Frey is a logical complement to a Cochamo visit: short approaches (once you’re camped out by Refugio Frey), more compact routes, drier but colder weather, and plenty of wine (and  food for purchase) at the hut. The term “alpine cragging” comes to mind. Climbing here is on small to mid-sized granite spires (one to eight pitches) that dot nearby ridges. Rock looks loose and dirty from afar but is in fact clean, solid and well featured. Free camping is available near the hut but you pay for the use of a shared kitchen space (gas stove). Bring a sturdy tent as conditions can be very windy. A nice guidebook by Rolando Garibotti can be purchased at Club Andino in Bariloche. Lastly, transiting between Cochamo (Puerto Varas) and Frey (Bariloche) is probably best done via a public bus rather than a rental car. Dedicate a day to do this and probably more if you’re in a rental car.

A Tyrolean traverse on the descent from Crescent 
Moon Buttress in Nuevo Leon, Mexico. 
Photo: Radek Chalupa.
Despite a several year lull (2010–13ish), hundreds of mostly foreign climbers once again visit the beautiful El Potrero Chico every year. Yet very few seem to venture beyond. High density of well-bolted, long routes, good weather, nice limestone, trivial connections to US cities are all contributing factors. As fun as racking up the pitch count in EPC is, the adventure aspect is a bit lacking. Partially motivated by the publication of a new guidebook (rockclimbing-mexico.com), we did a two-week long road trip through the country starting and ending in Mexico City (and yes, we did venture up north to EPC, as well). Two areas with moderate multi-pitch routes were Parque El Chico in the state of Hidalgo (conglomerate rock towers) and a large monolith called Pena de Bernal in Queretaro. While the climbing was good (all bolted), the setting of the post-card perfect Mexico really completed the experience.
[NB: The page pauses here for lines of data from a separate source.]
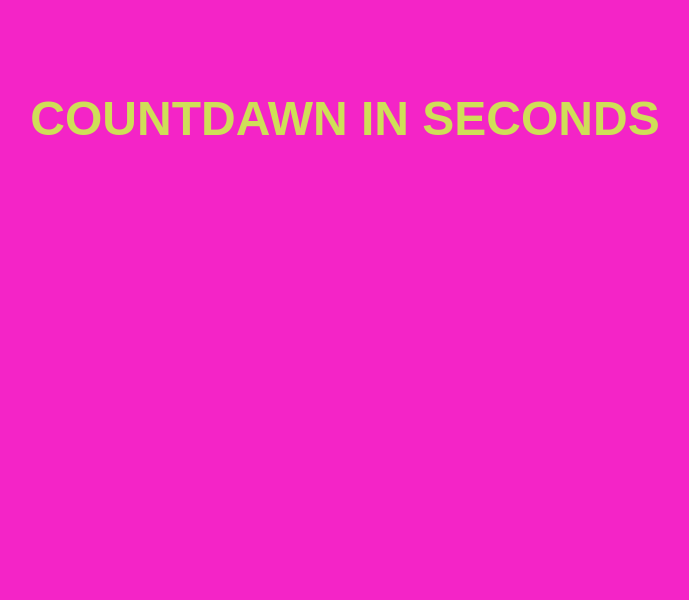
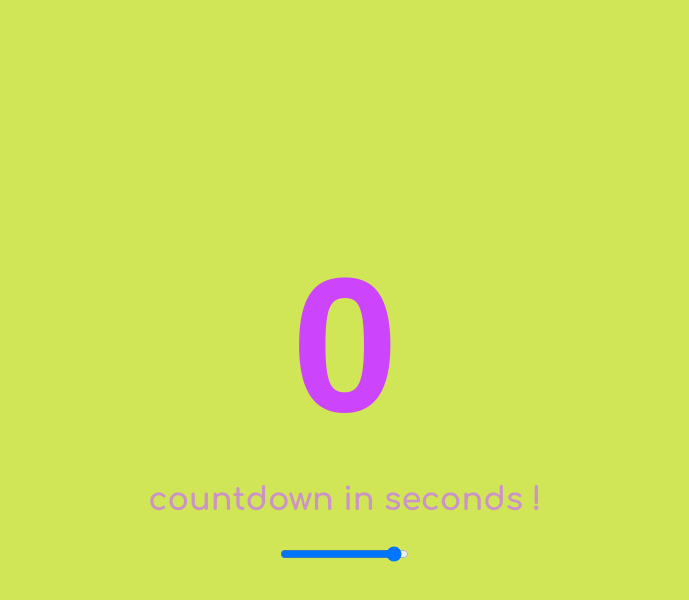
Before and after one commit to tusia313/js-css-countdown-timer, a plain HTML site: page index.html in a window 1280 px wide. Shown: the whole page, without its empty margins (295-984 px from the left). Drawn offline with Linux system fonts and the light colour scheme; a web font is replaced by a local one.

Commit message:
Add countdown function

```diff
--- a/css/style.css
+++ b/css/style.css
@@ -1,23 +1,36 @@
 @import url('https://fonts.googleapis.com/css2?family=Codystar:wght@300;400&family=Comfortaa:wght@400;700&display=swap');
 
 body {
-    background-color: rgb(246, 164, 242);
-    background-color: rgb(246, 119, 225);
-    background-color: rgb(244, 36, 199);
-    /* 118 i 246 */
+    margin: 0;
+    padding: 0;
+    background-color: rgba(204,228,68, 0.9);
     height: 100vh;
     font-family: 'Codystar', sans-serif;
-    /* font-family: 'Comfortaa', sans-serif; */
+    display: flex;
+    align-items: center;
+    justify-content: center;
+    text-align: center;
 }
 
 .time-container {
-    color: rgb(207, 222, 88);
-    display: flex;
-    flex-direction: column;
-    justify-content: center;
-    align-items: center;
+    color: rgb(204,148,198);
+
+}
+
+.time-container h1 {
+    color: rgb(204,68,251);
+    font-size: 12em;
+    font-weight: bolder;
+    margin: 0;
+
 }
 
 .time-container h2 {
-    font-size: 3em;
+    font-family: 'Comfortaa', sans-serif;
+    font-size: 2em;
+
 }
+
+input {
+    background-color: rgb(204,182,121);
+}
--- a/index.html
+++ b/index.html
@@ -11,9 +11,9 @@
 
 <body>
     <div class="time-container">
-        <h1></h1>
-        <h2>COUNTDAWN IN SECONDS</h2>
-        <div class="range-container"></div>
+        <h1 id="time-left"></h1>
+        <h2>countdown in seconds !</h2>
+        <input type="range" id="slider" name="time" min="0" max="100" value="100"/>
     </div>
 <script src="js/app.js"></script>
 </body>
--- a/js/app.js
+++ b/js/app.js
@@ -0,0 +1,23 @@
+const headingElement = document.querySelector('#time-left')
+const sliderElement = document.querySelector('#slider')
+
+let timeLeft = 5
+const range = 100/15
+console.log(range)
+headingElement.innerText = timeLeft
+
+const time = setInterval(() => {
+
+    if (timeLeft > 0) {
+        timeLeft--
+        let remain = 100 - range
+        headingElement.textContent = timeLeft
+        sliderElement.value = remain
+    }
+
+     else if (timeLeft = 0) {
+        clearInterval(time)
+        headingElement.textContent = 'Congrats!'
+    }
+
+}, 1000)
```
Logistics are trivial (cheap flights) though things seemed simpler in a rental car with Mexican plates as opposed to driving in from the US.